── Material for the task ──

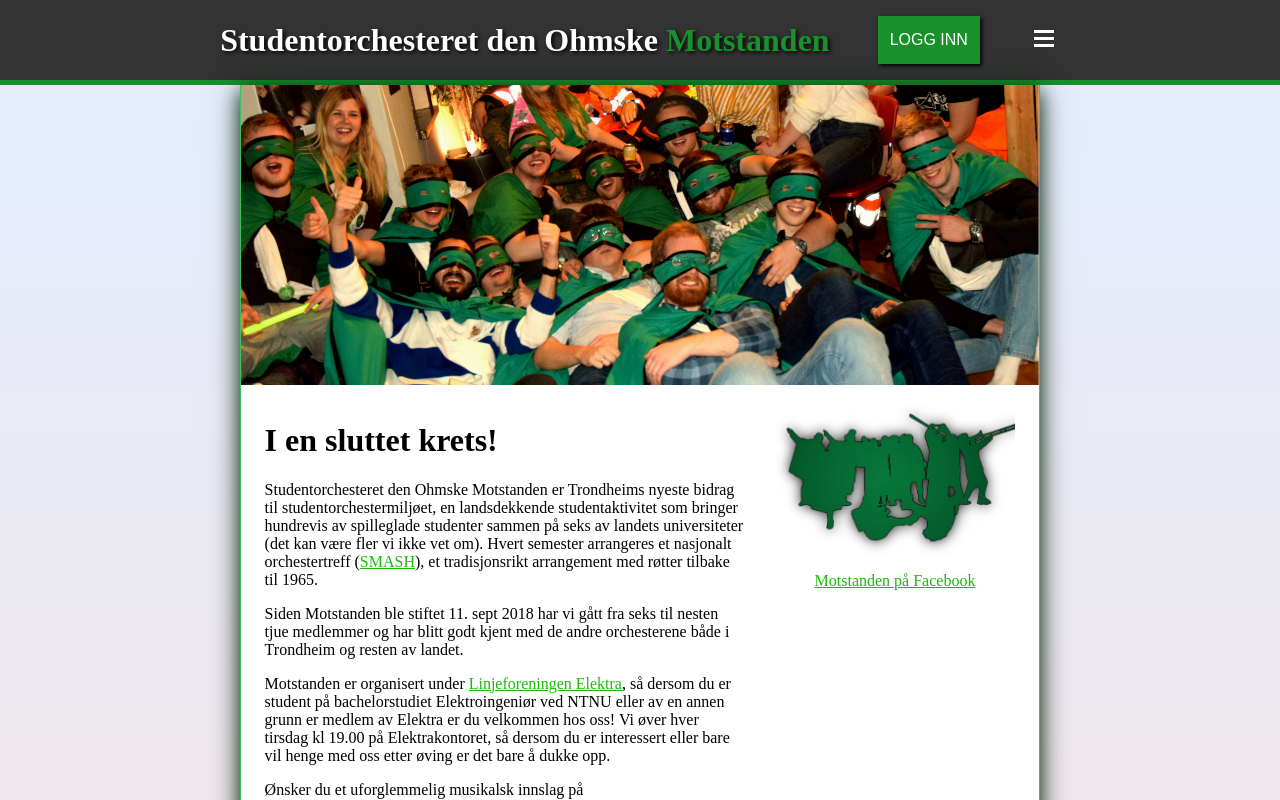
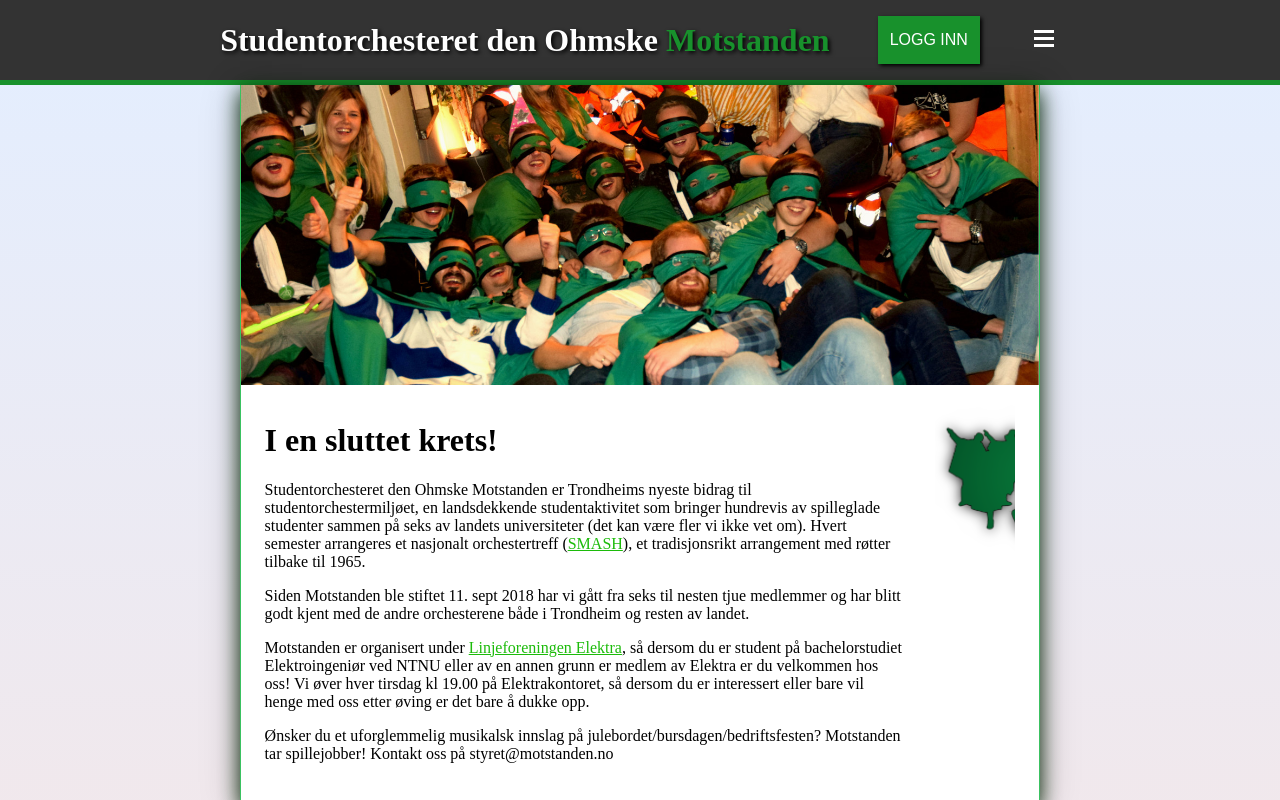
Before and after one commit to Motstanden/motstanden-website, a React (Create React App) app in the folder client/: page / in a window 1280 px wide. Shown: the top 800 px of the page. Built offline with nearby package versions, Linux system fonts and the light colour scheme.

Commit message:
Readme and bugtest

```diff
--- a/client/src/components/FacebookComponent.js
+++ b/client/src/components/FacebookComponent.js
@@ -36,7 +36,7 @@ class FacebookComponent extends React.Component {
                         data-show-facepile="true">
                         <blockquote className="fb-xfbml-parse-ignore" cite="https://www.facebook.com/Motstanden">
                             <a href="https://www.facebook.com/Motstanden">
-                                Motstanden på Facebook
+
                             </a>
                         </blockquote>
                     </div>
```
Also changed, not shown: 1 other file (tests, documents, lock files or other folders).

───

● Task prompt: Taking the listing above line by line, say how many lines include the string "Motstanden", and give only that number.

● Exercise answer: 4